- _The records_
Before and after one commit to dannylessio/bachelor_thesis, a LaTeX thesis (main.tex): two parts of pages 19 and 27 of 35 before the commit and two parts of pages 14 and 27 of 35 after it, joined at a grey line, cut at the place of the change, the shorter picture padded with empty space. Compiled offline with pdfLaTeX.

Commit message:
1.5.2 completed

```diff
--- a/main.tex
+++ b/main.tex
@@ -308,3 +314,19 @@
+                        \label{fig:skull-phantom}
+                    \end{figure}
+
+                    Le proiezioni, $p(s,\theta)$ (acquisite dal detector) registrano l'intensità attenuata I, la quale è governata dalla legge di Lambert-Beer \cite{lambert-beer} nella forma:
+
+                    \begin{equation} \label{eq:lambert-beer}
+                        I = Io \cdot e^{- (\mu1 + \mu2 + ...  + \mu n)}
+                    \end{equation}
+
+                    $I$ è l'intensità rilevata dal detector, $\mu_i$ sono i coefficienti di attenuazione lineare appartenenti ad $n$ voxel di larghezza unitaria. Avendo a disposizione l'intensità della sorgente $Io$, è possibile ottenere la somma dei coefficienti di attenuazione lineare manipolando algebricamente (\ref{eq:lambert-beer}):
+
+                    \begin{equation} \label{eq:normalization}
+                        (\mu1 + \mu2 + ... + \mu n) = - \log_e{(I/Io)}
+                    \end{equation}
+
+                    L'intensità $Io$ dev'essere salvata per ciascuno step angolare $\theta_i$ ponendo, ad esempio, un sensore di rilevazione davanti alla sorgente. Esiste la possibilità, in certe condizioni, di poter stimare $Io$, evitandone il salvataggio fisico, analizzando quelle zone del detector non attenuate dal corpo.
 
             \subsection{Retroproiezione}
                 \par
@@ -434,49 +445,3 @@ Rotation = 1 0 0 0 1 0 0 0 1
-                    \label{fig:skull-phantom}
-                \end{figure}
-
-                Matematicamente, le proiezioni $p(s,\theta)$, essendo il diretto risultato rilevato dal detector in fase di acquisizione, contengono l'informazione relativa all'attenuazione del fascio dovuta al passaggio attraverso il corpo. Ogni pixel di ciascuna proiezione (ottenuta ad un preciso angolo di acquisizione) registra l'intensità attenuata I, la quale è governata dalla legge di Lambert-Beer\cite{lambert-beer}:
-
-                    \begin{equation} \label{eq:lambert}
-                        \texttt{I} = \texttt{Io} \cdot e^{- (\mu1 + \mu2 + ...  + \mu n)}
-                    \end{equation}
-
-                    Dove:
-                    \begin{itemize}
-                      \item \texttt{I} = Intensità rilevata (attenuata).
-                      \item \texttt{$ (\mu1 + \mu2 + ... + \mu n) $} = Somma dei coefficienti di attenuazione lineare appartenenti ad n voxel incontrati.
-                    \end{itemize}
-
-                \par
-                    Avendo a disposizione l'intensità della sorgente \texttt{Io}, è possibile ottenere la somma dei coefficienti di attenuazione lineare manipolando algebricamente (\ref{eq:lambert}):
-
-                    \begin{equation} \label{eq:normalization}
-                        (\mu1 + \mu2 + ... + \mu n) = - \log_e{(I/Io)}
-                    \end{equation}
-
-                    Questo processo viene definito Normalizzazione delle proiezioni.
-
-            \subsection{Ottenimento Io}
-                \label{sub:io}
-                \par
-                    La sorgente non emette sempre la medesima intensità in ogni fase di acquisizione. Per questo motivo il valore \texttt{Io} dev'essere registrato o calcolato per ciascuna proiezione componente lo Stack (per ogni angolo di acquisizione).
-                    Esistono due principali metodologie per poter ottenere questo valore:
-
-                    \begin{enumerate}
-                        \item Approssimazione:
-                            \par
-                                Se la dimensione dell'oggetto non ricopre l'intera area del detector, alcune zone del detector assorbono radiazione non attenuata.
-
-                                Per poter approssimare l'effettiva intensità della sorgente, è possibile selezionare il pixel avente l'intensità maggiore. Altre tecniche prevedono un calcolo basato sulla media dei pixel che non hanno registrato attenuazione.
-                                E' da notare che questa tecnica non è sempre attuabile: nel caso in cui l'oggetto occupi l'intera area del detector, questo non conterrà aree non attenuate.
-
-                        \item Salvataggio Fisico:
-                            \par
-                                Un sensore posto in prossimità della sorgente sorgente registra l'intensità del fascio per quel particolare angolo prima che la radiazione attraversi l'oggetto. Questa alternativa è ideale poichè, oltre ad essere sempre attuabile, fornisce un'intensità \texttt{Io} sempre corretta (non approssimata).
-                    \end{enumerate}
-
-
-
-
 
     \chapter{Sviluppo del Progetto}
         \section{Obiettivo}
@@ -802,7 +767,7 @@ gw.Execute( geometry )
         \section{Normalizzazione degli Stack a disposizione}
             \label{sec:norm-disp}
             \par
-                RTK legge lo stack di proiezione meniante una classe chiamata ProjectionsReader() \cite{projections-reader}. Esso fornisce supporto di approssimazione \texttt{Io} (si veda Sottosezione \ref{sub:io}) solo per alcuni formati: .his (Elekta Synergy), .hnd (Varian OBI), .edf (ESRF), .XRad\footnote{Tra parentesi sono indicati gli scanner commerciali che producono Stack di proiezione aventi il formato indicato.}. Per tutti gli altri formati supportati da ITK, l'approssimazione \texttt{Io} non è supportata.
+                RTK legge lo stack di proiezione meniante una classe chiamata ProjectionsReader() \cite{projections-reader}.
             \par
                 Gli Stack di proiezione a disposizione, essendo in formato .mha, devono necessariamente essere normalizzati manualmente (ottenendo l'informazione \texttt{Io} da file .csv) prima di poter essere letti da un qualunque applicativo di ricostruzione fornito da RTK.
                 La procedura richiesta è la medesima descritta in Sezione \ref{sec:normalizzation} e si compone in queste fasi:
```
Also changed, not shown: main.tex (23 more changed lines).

- _What the task requires_
Go through the listing and print each line exactly as it appears.

- _Task output_
Before and after one commit to dannylessio/bachelor_thesis, a LaTeX thesis (main.tex): two parts of pages 19 and 27 of 35 before the commit and two parts of pages 14 and 27 of 35 after it, joined at a grey line, cut at the place of the change, the shorter picture padded with empty space. Compiled offline with pdfLaTeX.

Commit message:
1.5.2 completed

```diff
--- a/main.tex
+++ b/main.tex
@@ -308,3 +314,19 @@
+                        \label{fig:skull-phantom}
+                    \end{figure}
+
+                    Le proiezioni, $p(s,\theta)$ (acquisite dal detector) registrano l'intensità attenuata I, la quale è governata dalla legge di Lambert-Beer \cite{lambert-beer} nella forma:
+
+                    \begin{equation} \label{eq:lambert-beer}
+                        I = Io \cdot e^{- (\mu1 + \mu2 + ...  + \mu n)}
+                    \end{equation}
+
+                    $I$ è l'intensità rilevata dal detector, $\mu_i$ sono i coefficienti di attenuazione lineare appartenenti ad $n$ voxel di larghezza unitaria. Avendo a disposizione l'intensità della sorgente $Io$, è possibile ottenere la somma dei coefficienti di attenuazione lineare manipolando algebricamente (\ref{eq:lambert-beer}):
+
+                    \begin{equation} \label{eq:normalization}
+                        (\mu1 + \mu2 + ... + \mu n) = - \log_e{(I/Io)}
+                    \end{equation}
+
+                    L'intensità $Io$ dev'essere salvata per ciascuno step angolare $\theta_i$ ponendo, ad esempio, un sensore di rilevazione davanti alla sorgente. Esiste la possibilità, in certe condizioni, di poter stimare $Io$, evitandone il salvataggio fisico, analizzando quelle zone del detector non attenuate dal corpo.
 
             \subsection{Retroproiezione}
                 \par
@@ -434,49 +445,3 @@ Rotation = 1 0 0 0 1 0 0 0 1
-                    \label{fig:skull-phantom}
-                \end{figure}
-
-                Matematicamente, le proiezioni $p(s,\theta)$, essendo il diretto risultato rilevato dal detector in fase di acquisizione, contengono l'informazione relativa all'attenuazione del fascio dovuta al passaggio attraverso il corpo. Ogni pixel di ciascuna proiezione (ottenuta ad un preciso angolo di acquisizione) registra l'intensità attenuata I, la quale è governata dalla legge di Lambert-Beer\cite{lambert-beer}:
-
-                    \begin{equation} \label{eq:lambert}
-                        \texttt{I} = \texttt{Io} \cdot e^{- (\mu1 + \mu2 + ...  + \mu n)}
-                    \end{equation}
-
-                    Dove:
-                    \begin{itemize}
-                      \item \texttt{I} = Intensità rilevata (attenuata).
-                      \item \texttt{$ (\mu1 + \mu2 + ... + \mu n) $} = Somma dei coefficienti di attenuazione lineare appartenenti ad n voxel incontrati.
-                    \end{itemize}
-
-                \par
-                    Avendo a disposizione l'intensità della sorgente \texttt{Io}, è possibile ottenere la somma dei coefficienti di attenuazione lineare manipolando algebricamente (\ref{eq:lambert}):
-
-                    \begin{equation} \label{eq:normalization}
-                        (\mu1 + \mu2 + ... + \mu n) = - \log_e{(I/Io)}
-                    \end{equation}
-
-                    Questo processo viene definito Normalizzazione delle proiezioni.
-
-            \subsection{Ottenimento Io}
-                \label{sub:io}
-                \par
-                    La sorgente non emette sempre la medesima intensità in ogni fase di acquisizione. Per questo motivo il valore \texttt{Io} dev'essere registrato o calcolato per ciascuna proiezione componente lo Stack (per ogni angolo di acquisizione).
-                    Esistono due principali metodologie per poter ottenere questo valore:
-
-                    \begin{enumerate}
-                        \item Approssimazione:
-                            \par
-                                Se la dimensione dell'oggetto non ricopre l'intera area del detector, alcune zone del detector assorbono radiazione non attenuata.
-
-                                Per poter approssimare l'effettiva intensità della sorgente, è possibile selezionare il pixel avente l'intensità maggiore. Altre tecniche prevedono un calcolo basato sulla media dei pixel che non hanno registrato attenuazione.
-                                E' da notare che questa tecnica non è sempre attuabile: nel caso in cui l'oggetto occupi l'intera area del detector, questo non conterrà aree non attenuate.
-
-                        \item Salvataggio Fisico:
-                            \par
-                                Un sensore posto in prossimità della sorgente sorgente registra l'intensità del fascio per quel particolare angolo prima che la radiazione attraversi l'oggetto. Questa alternativa è ideale poichè, oltre ad essere sempre attuabile, fornisce un'intensità \texttt{Io} sempre corretta (non approssimata).
-                    \end{enumerate}
-
-
-
-
 
     \chapter{Sviluppo del Progetto}
         \section{Obiettivo}
@@ -802,7 +767,7 @@ gw.Execute( geometry )
         \section{Normalizzazione degli Stack a disposizione}
             \label{sec:norm-disp}
             \par
-                RTK legge lo stack di proiezione meniante una classe chiamata ProjectionsReader() \cite{projections-reader}. Esso fornisce supporto di approssimazione \texttt{Io} (si veda Sottosezione \ref{sub:io}) solo per alcuni formati: .his (Elekta Synergy), .hnd (Varian OBI), .edf (ESRF), .XRad\footnote{Tra parentesi sono indicati gli scanner commerciali che producono Stack di proiezione aventi il formato indicato.}. Per tutti gli altri formati supportati da ITK, l'approssimazione \texttt{Io} non è supportata.
+                RTK legge lo stack di proiezione meniante una classe chiamata ProjectionsReader() \cite{projections-reader}.
             \par
                 Gli Stack di proiezione a disposizione, essendo in formato .mha, devono necessariamente essere normalizzati manualmente (ottenendo l'informazione \texttt{Io} da file .csv) prima di poter essere letti da un qualunque applicativo di ricostruzione fornito da RTK.
                 La procedura richiesta è la medesima descritta in Sezione \ref{sec:normalizzation} e si compone in queste fasi:
```
Also changed, not shown: main.tex (23 more changed lines).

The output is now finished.